In all the market euphoria over recent policy moves in Beijing, global investors seem to be missing the signals emanating from Tokyo or Seoul.
Japan’s economy unexpectedly shrank in the July-September quarter. The annualized 1.2% contraction in gross domestic product came despite the yen’s 30% depreciation at the time. Though the yen has bounced back by nearly 10% since then, its highly competitive level during the third quarter did little to support growth via exports.
That suggests the post-Covid-19-era recovery in global growth isn’t panning out as hoped. And for that, officials in Tokyo may have Chinese leader Xi Jinping to thank. Xi’s massive Covid lockdowns effectively put Asia’s biggest economy and top trading nation in neutral, if not full reverse.
South Korea can attest. Much of the 5.7% drop in Korean exports in October year-on-year bears Chinese fingerprints. So does the 2.8% on-year slide in overseas shipments in the first 10 days of November.
The caveat, of course, is that Xi’s government finally appears to be easing its “zero Covid” policy. His economic team also just unveiled a 16-point plan to stabilize a cratering property market. We’ll see, as Covid cases surge anew in major cities like Beijing and Guangzhou.
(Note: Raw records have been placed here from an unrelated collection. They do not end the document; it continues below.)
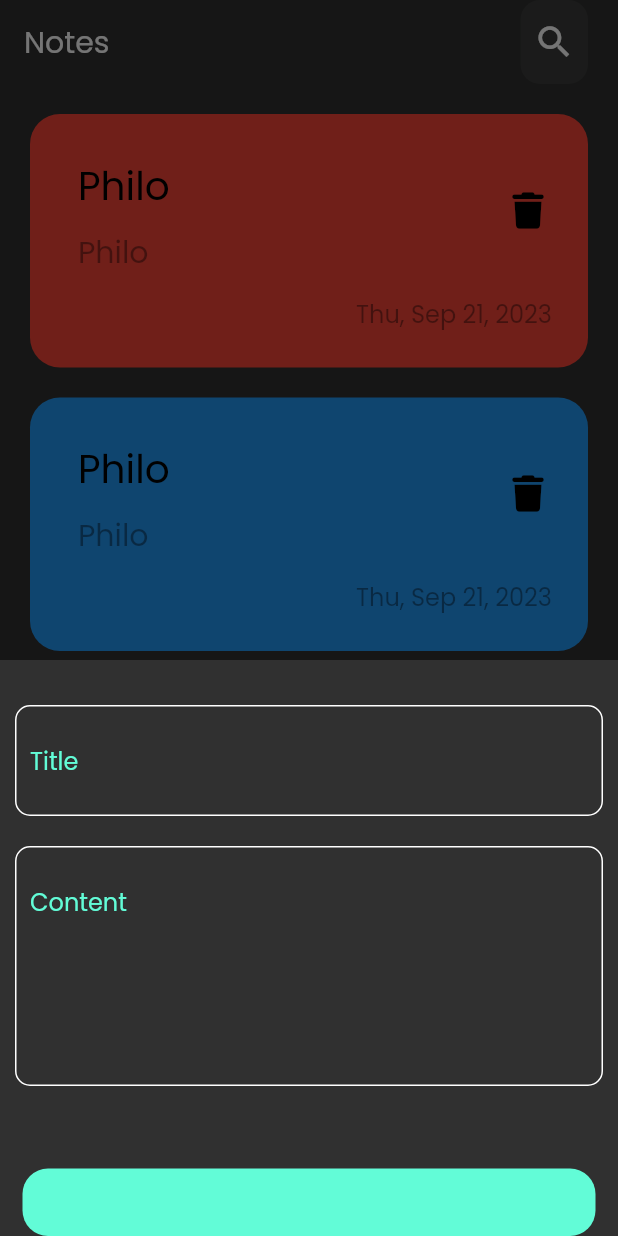
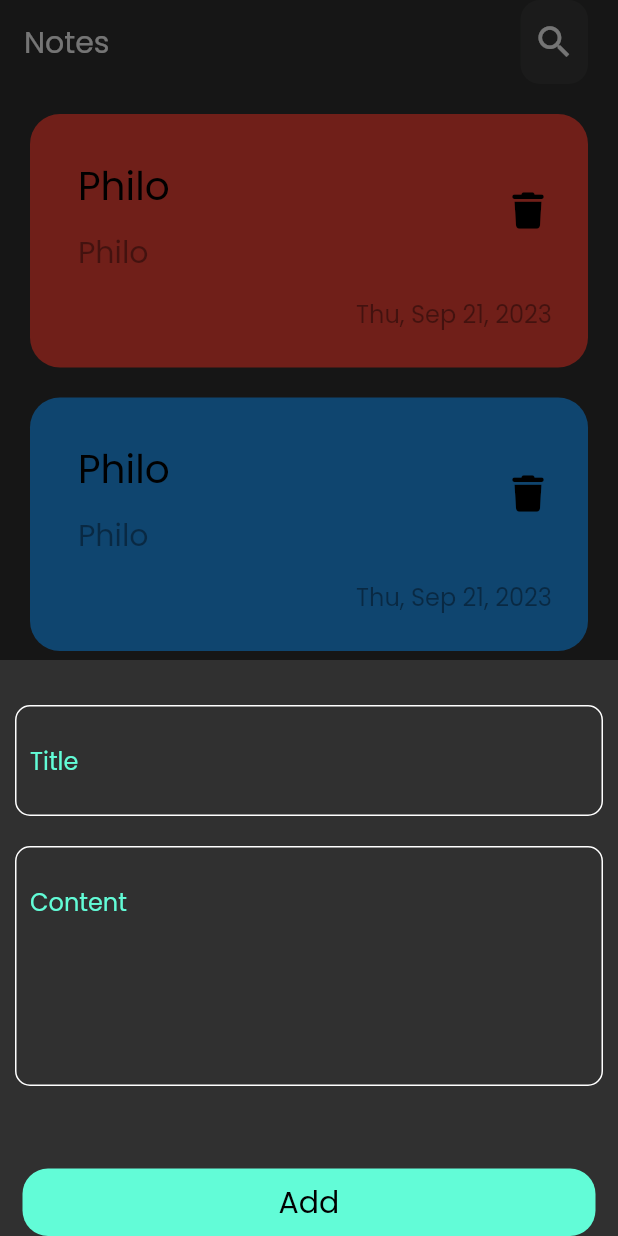
Before and after one commit to PhilopateerMoheb1/NotesApp, a Flutter app: the screen it shows after launch, after a tap on the "add" icon, on a phone screen of 412 x 824 dp. Run offline on Flutter 3.47's test engine with Material 2 defaults, Android fonts, the phone set to English and light mode, and no system bars; our stand-ins replace bloc, font_awesome_flutter, hive, hive_flutter; missing offline and left inert: dart:ffi; accounts and stored records are empty.

Commit message:
Feat:Validators in textformfields & create cubits

```diff
--- /dev/null
+++ b/lib/Cubits/AddNoteCubit/add_note_cubit_cubit.dart
@@ -0,0 +1,8 @@
+import 'package:bloc/bloc.dart';
+import 'package:meta/meta.dart';
+
+part 'add_note_cubit_state.dart';
+
+class AddNoteCubitCubit extends Cubit<AddNoteCubitState> {
+  AddNoteCubitCubit() : super(AddNoteCubitInitial());
+}
--- /dev/null
+++ b/lib/Cubits/AddNoteCubit/add_note_cubit_state.dart
@@ -0,0 +1,6 @@
+part of 'add_note_cubit_cubit.dart';
+
+@immutable
+sealed class AddNoteCubitState {}
+
+final class AddNoteCubitInitial extends AddNoteCubitState {}
--- a/lib/Widgets/AddNoteBottomSheet.dart
+++ b/lib/Widgets/AddNoteBottomSheet.dart
@@ -16,6 +16,7 @@ class AddNoteBottomSheetWidget extends StatelessWidget {
       child: TextFieldFormWidget(
         firstTextFieldHintText: "Title",
         secondTextFieldHintText: "Content",
+        textButton: "Add",
       ),
     );
   }
--- a/lib/Widgets/CustomTextFieldBottom.dart
+++ b/lib/Widgets/CustomTextFieldBottom.dart
@@ -11,13 +11,21 @@ class CustomTextFieldBottomSheet extends StatelessWidget {
     super.key,
     this.hintText,
     this.maxLines = 1,
+    this.onSaved,
   });
   final String? hintText;
   final int? maxLines;
+  final Function(String?)? onSaved;
 
   @override
   Widget build(BuildContext context) {
-    return TextField(
+    return TextFormField(
+      validator: (value) {
+        if (value?.isEmpty ?? true) {
+          return "Field is required";
+        }
+      },
+      onSaved: onSaved,
       textAlignVertical: TextAlignVertical.bottom,
       maxLines: maxLines,
       decoration: InputDecoration(
--- a/lib/Widgets/TextFieldFormWidget.dart
+++ b/lib/Widgets/TextFieldFormWidget.dart
@@ -4,7 +4,7 @@ import 'package:notesapp/constants.dart';
 
 import 'CustomWideButton.dart';
 
-class TextFieldFormWidget extends StatelessWidget {
+class TextFieldFormWidget extends StatefulWidget {
   const TextFieldFormWidget({
     super.key,
     this.firstTextFieldHintText,
@@ -16,8 +16,23 @@ class TextFieldFormWidget extends StatelessWidget {
   final String? textButton;
 
   @override
+  State<TextFieldFormWidget> createState() => _TextFieldFormWidgetState();
+}
+
+class _TextFieldFormWidgetState extends State<TextFieldFormWidget> {
+  String? title;
+  String? subTitle;
+
+  GlobalKey<FormState> formkey = GlobalKey();
+
+  AutovalidateMode autovalidateMode = AutovalidateMode.disabled;
+
+  @override
   Widget build(BuildContext context) {
-    return Column(
+    return Form(
+      key: formkey,
+      autovalidateMode: autovalidateMode,
+      child: Column(
         children: [
           const SizedBox(
             height: 20,
@@ -25,25 +40,40 @@ class TextFieldFormWidget extends StatelessWidget {
           Padding(
             padding: const EdgeInsets.all(10.0),
             child: CustomTextFieldBottomSheet(
-            hintText: firstTextFieldHintText ?? " ",
+              hintText: widget.firstTextFieldHintText ?? " ",
               maxLines: 1,
+              onSaved: (value) {
+                title = value;
+              },
             ),
           ),
           Padding(
             padding: const EdgeInsets.all(10.0),
             child: CustomTextFieldBottomSheet(
-            hintText: secondTextFieldHintText ?? " ",
+              hintText: widget.secondTextFieldHintText ?? " ",
               maxLines: 5,
+              onSaved: (value) {
+                subTitle = value;
+              },
             ),
           ),
           const SizedBox(
             height: 45,
           ),
           CustomWideButton(
-          buttonText: textButton ?? " ",
+            onTap: () {
+              if (formkey.currentState!.validate()) {
+                formkey.currentState!.save();
+              } else {
+                autovalidateMode = AutovalidateMode.always;
+                setState(() {});
+              }
+            },
+            buttonText: widget.textButton ?? " ",
             backgroundColorButton: kprimayColor,
           )
         ],
+      ),
     );
   }
 }
--- a/pubspec.yaml
+++ b/pubspec.yaml
@@ -28,6 +28,7 @@ environment:
 # the latest version available on pub.dev. To see which dependencies have newer
 # versions available, run `flutter pub outdated`.
 dependencies:
+  bloc: ^8.1.2
   cupertino_icons: ^1.0.2
   flutter:
     sdk: flutter
```
Also changed, not shown: pubspec.lock. Lines whose indentation alone changed are shown as unchanged.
We’ll see, too, as Xi’s reform team realizes the severity of the troubles facing the property industry, one that can generate as much as 30% of GDP.
Nor does the People’s Bank of China have good options to support Chinese growth via fresh liquidity. The yuan’s 11% decline this year is adding to the pressures on highly-indebted developers struggling to avoid default in overseas borrowing.
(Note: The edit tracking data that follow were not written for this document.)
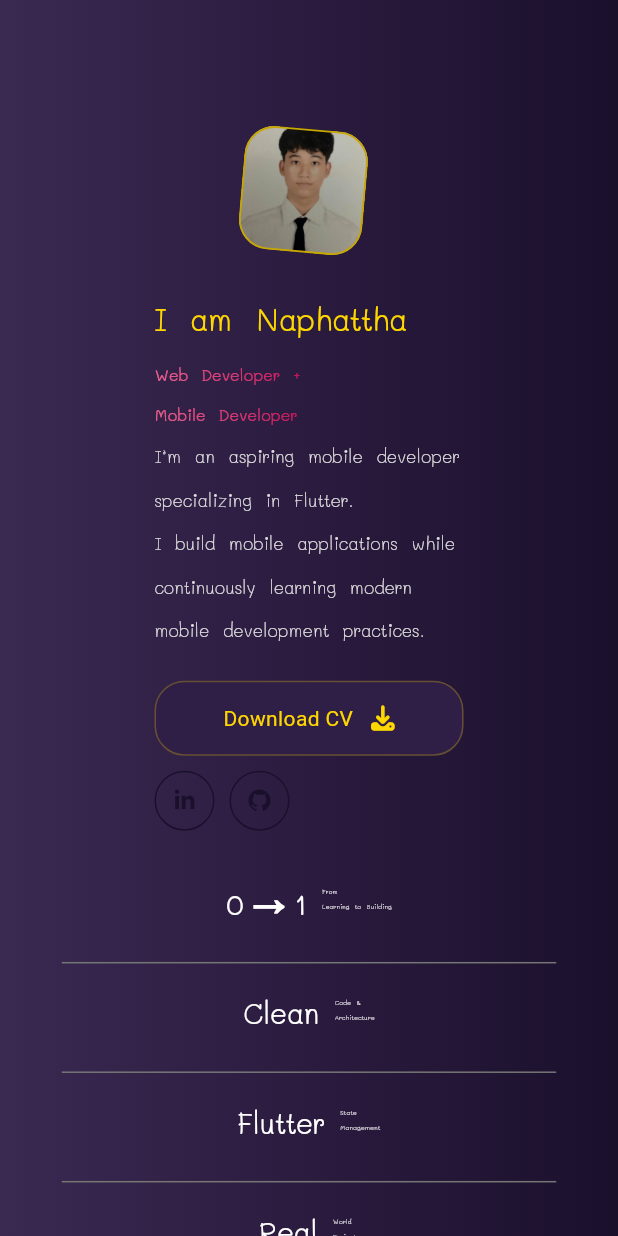
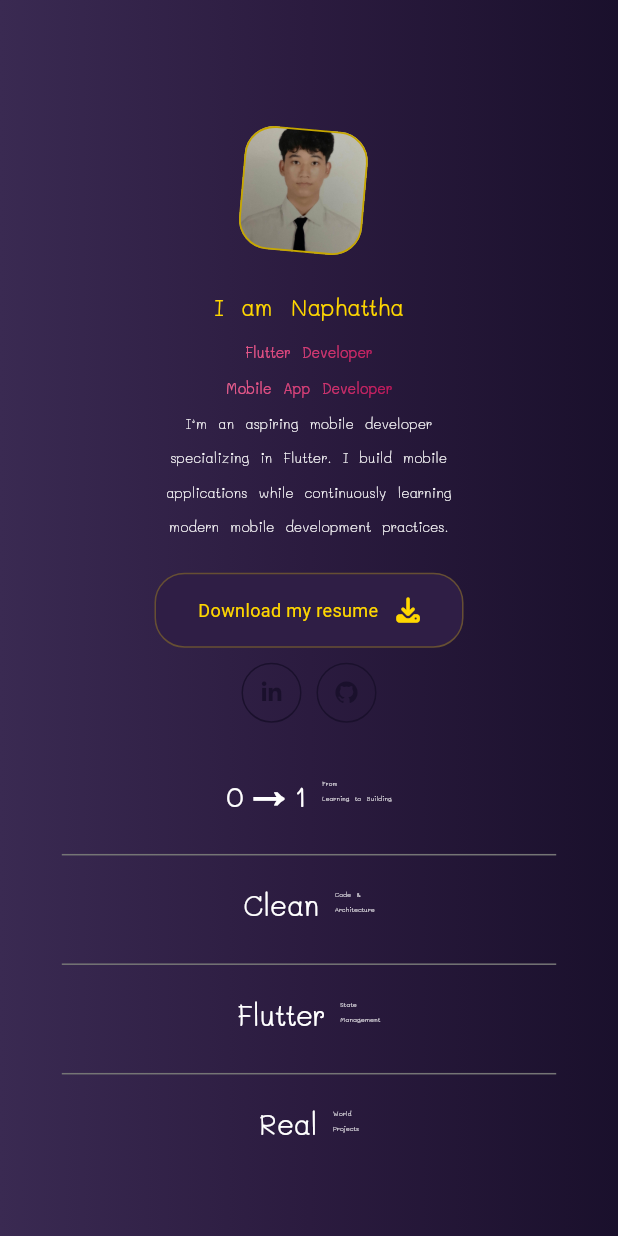
Before and after one commit to naphattha/flutter_portfolio_website, a Flutter app: the screen it shows after launch, on a phone screen of 412 x 824 dp. Run offline on Flutter 3.47's test engine with Material 3 defaults, Android fonts, the phone set to English and light mode, and no system bars; drawn by our look-alikes of simple_gradient_text; our stand-ins replace font_awesome_flutter.

Commit message:
build text_widget
build text_widget & Gradient_Text_Widget.dart and change some AxisAlignment for better ui

```diff
--- a/lib/screens/tablet/tablet_layout_pagr.dart
+++ b/lib/screens/tablet/tablet_layout_pagr.dart
@@ -106,7 +106,7 @@ class Social_Tab extends StatelessWidget {
       width: size.width * 0.5,
       child: Column(
         mainAxisAlignment: MainAxisAlignment.start,
-        crossAxisAlignment: CrossAxisAlignment.start,
+        crossAxisAlignment: CrossAxisAlignment.center,
         children: [DownloadCVButton(), SizedBox(height: 10), SocialWidget()],
       ),
     );
--- /dev/null
+++ b/lib/screens/widgets/Gradient_Text_Widget.dart
@@ -0,0 +1,41 @@
+import 'package:flutter/material.dart';
+import 'package:flutter_portfolio_website/constants/colors.dart';
+import 'package:simple_gradient_text/simple_gradient_text.dart';
+
+class GradientTextWidget extends StatelessWidget {
+  final TextAlign? alignment;
+  final String? text1;
+  final String? text2;
+  final Color? color1;
+  final Color? color2;
+  final double? fsize;
+  final FontWeight? fw;
+  const GradientTextWidget(
+      {super.key,
+      required this.size,
+      this.alignment,
+      this.fw,
+      this.color1,
+      this.text1,
+      this.text2,
+      this.color2,
+      this.fsize});
+
+  final Size size;
+
+  @override
+  Widget build(BuildContext context) {
+    return GradientText(
+      textAlign: size.width < 600 && alignment != null ? alignment : null,
+      "${text1}\n${text2??""}",
+      colors: [
+        AppColors.accentPink,
+        AppColors.accentDeep,
+      ],
+      style: TextStyle(
+          fontSize: size.width * 0.040,
+          fontFamily: 'Mali',
+          fontWeight: FontWeight.bold),
+    );
+  }
+}
--- a/lib/screens/widgets/Social_Section.dart
+++ b/lib/screens/widgets/Social_Section.dart
@@ -11,7 +11,7 @@ class SocialSection extends StatelessWidget {
       margin: EdgeInsets.symmetric(vertical: 10),
       height: 50,
       child: Row(
-        mainAxisAlignment: MainAxisAlignment.start,
+        mainAxisAlignment: MainAxisAlignment.center,
         crossAxisAlignment: CrossAxisAlignment.start,
 
         children: [
--- a/lib/screens/widgets/Social_widget.dart
+++ b/lib/screens/widgets/Social_widget.dart
@@ -8,8 +8,8 @@ class SocialWidget extends StatelessWidget {
   @override
   Widget build(BuildContext context) {
     return Row(
-      mainAxisAlignment: MainAxisAlignment.start,
-      crossAxisAlignment: CrossAxisAlignment.start,
+      mainAxisAlignment: MainAxisAlignment.center,
+      crossAxisAlignment: CrossAxisAlignment.center,
 
       children: [
         Container(
--- a/lib/screens/widgets/download_cv_widget.dart
+++ b/lib/screens/widgets/download_cv_widget.dart
@@ -18,7 +18,7 @@ class DownloadCVButton extends StatelessWidget {
       child: Row(
         mainAxisAlignment: MainAxisAlignment.center,
         children: [
-          Text("Download CV", style: TextStyle(color: AppColors.primaryGold)),
+          Text("Download my resume", style: TextStyle(color: AppColors.primaryGold,fontSize: 12,)),
 
           const SizedBox.square(dimension: 12),
           FaIcon(
--- a/lib/screens/widgets/header_text_widget.dart
+++ b/lib/screens/widgets/header_text_widget.dart
@@ -1,8 +1,10 @@
 import 'package:flutter/material.dart';
 import 'package:flutter_portfolio_website/constants/colors.dart';
+import 'package:flutter_portfolio_website/screens/widgets/Gradient_Text_Widget.dart';
 import 'package:flutter_portfolio_website/screens/widgets/Social_widget.dart';
 import 'package:flutter_portfolio_website/screens/widgets/download_cv_widget.dart';
-import 'package:simple_gradient_text/simple_gradient_text.dart';
+import 'package:flutter_portfolio_website/screens/widgets/text_widet.dart';
+
 
 class HeaderTextWidget extends StatelessWidget {
   final Size size;
@@ -14,41 +16,41 @@ class HeaderTextWidget extends StatelessWidget {
     return Container(
       margin: EdgeInsets.symmetric(horizontal: size.width * 0.07),
       child: Column(
-        crossAxisAlignment: CrossAxisAlignment.start,
+        crossAxisAlignment: size.width > 600
+            ? CrossAxisAlignment.start
+            : CrossAxisAlignment.center,
         mainAxisAlignment: MainAxisAlignment.center,
         children: [
-          Text(
-            "I am Naphattha",
-            style: TextStyle(
-              fontSize: 35,
-              color: AppColors.primaryGold,
-              fontWeight: FontWeight.bold,
-              fontFamily: 'Mali',
-            ),
+          Container(
+              child: TextWidget(
+                sSize: size,
+                text: "I am Naphattha",
+                color: AppColors.primaryGold,
+                size: 26,
+                fw: FontWeight.bold,
+                alignment: TextAlign.center,
+          )),
+          GradientTextWidget(
+            size: size,
+            alignment: TextAlign.center,
+            text1: "Flutter Developer",
+            text2: "Mobile App Developer",
           ),
-          GradientText(
-            "Web Developer +\nMobile Developer",
-            colors: [AppColors.accentPink, AppColors.accentDeep],
-            style: TextStyle(
-              fontSize: size.width * 0.045,
-              fontFamily: 'Mali',
-              fontWeight: FontWeight.bold,
-            ),
-          ),
+
           SizedBox(
             width: size.width * 0.5,
-            child: Text(
-              "I’m an aspiring mobile developer specializing in Flutter.\nI build mobile applications while continuously learning modern mobile development practices.",
-              style: TextStyle(
-                fontSize: 20,
-                color: AppColors.gray200,
-                fontFamily: 'Mali',
-              ),
-            ),
-          ),
-        ],
-      ),
-    );
+            child:  TextWidget(
+                sSize: size,
+                alignment: TextAlign.center,
+                text:
+                     "I’m an aspiring mobile developer specializing in Flutter. I build mobile applications while continuously learning modern mobile development practices.",
+                size: 16,
+                color: Colors.white,
+                fw: FontWeight.normal),
+            )
+          ],
+        ),
+      );
   }
 }
 
--- /dev/null
+++ b/lib/screens/widgets/text_widet.dart
@@ -0,0 +1,28 @@
+import 'package:flutter/material.dart';
+
+class TextWidget extends StatelessWidget {
+   final TextAlign ?alignment;
+  final String ?text;
+  final Color? color;
+  final double? size;
+  final FontWeight? fw;
+  final Size sSize;
+  const TextWidget({
+    super.key,
+    required this.sSize,
+    this.size,this.text, this.color,this.fw,this.alignment
+  });
+
+  @override
+  Widget build(BuildContext context) {
+    return Text(
+      "$text",
+      textAlign: sSize.width < 600 && alignment!=null ? alignment : null,
+      style: TextStyle(
+     fontSize: size!=null?size:sSize.width * 0.040,
+          color: color,
+          fontWeight: fw,
+          fontFamily: 'Mali'),
+    );
+  }
+}
```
This leaves Japan in a particularly tough spot. The Bank of Japan’s balance sheet already exceeds the size of the $5 trillion economy. Inflation, meantime, is racing well ahead of the 2% target at a moment when a weak yen has Japan importing commodities at elevated prices.
Not surprisingly, Prime Minister Fumio Kishida’s government is hinting at even bigger stimulus packages. For now, Tokyo is waiting to see how the extra budget worth 29.1 trillion yen ($208 billion) it unveiled in late November affects growth.
At the time, Kishida said “I will do my best to deliver various measures in this comprehensive economic package to the people so that they can feel that we are supporting their lives,” just as data showed prices in Tokyo in October were rising at the fastest pace since 1989.
Odds are, Kishida’s team will be sending more in the months ahead as China flatlines and Federal Reserve rate hikes increase U.S. recession risks.
Japan faces an unexpected headwind: the weak yen is doing more to hurt business and household confidence than boost exports or corporate profits. The problem, as Harumi Taguchi at S&P Global Market Intelligence told Bloomberg: “When the yen falls this fast, companies face a tough situation in that they are hit by higher import costs of materials while they can’t easily pass on costs to exports when overseas economies are slowing down.”
Again, the yen recovered a bit in recent days as U.S. inflation eased to 7.7% in October year-on-year. That convinced markets that the Fed’s days of tightening in 75 basis-point intervals are over. Well, hopefully. But then the Covid surge in China could easily reignite supply chain-related inflation. And between Vladimir Putin’s Ukraine war and OPEC’s intransigence, energy prices could explode anew.
That would have Fed Chairman Jerome Powell’s team tapping even harder on the brakes. The yen, in turn, could easily return to the 145 to 150 range versus the dollar, setting off a new cycle of nail-biting about the health of Asia’s second-biggest economy.
“While there are calls for the BOJ to raise interest rates, a quarter-century of near-zero interest rates has turned Japan into a low-interest-rate addict,” says Richard Katz, who publishes The Oriental Economist Report. “With 16% of all loans charging interest of less than 0.25% and 70% less than 1%, a host of companies would suddenly become insolvent if forced to pay substantially higher rates. Currently, the economy is too fragile to raise rates enough to make much of a dent” in the U.S.-Japan rate gap.
Over in the No. 4 economy, Bank of Korea Governor Rhee Chang-yong is under fire for raising rates too aggressively. Such fears also bear Chinese fingerprints. As China grows the slowest in 30 years, Korea is running into intensifying headwinds.
Looked at in the context of Japan’s troubles, the view that China’s economy is now out of the woods needs revision.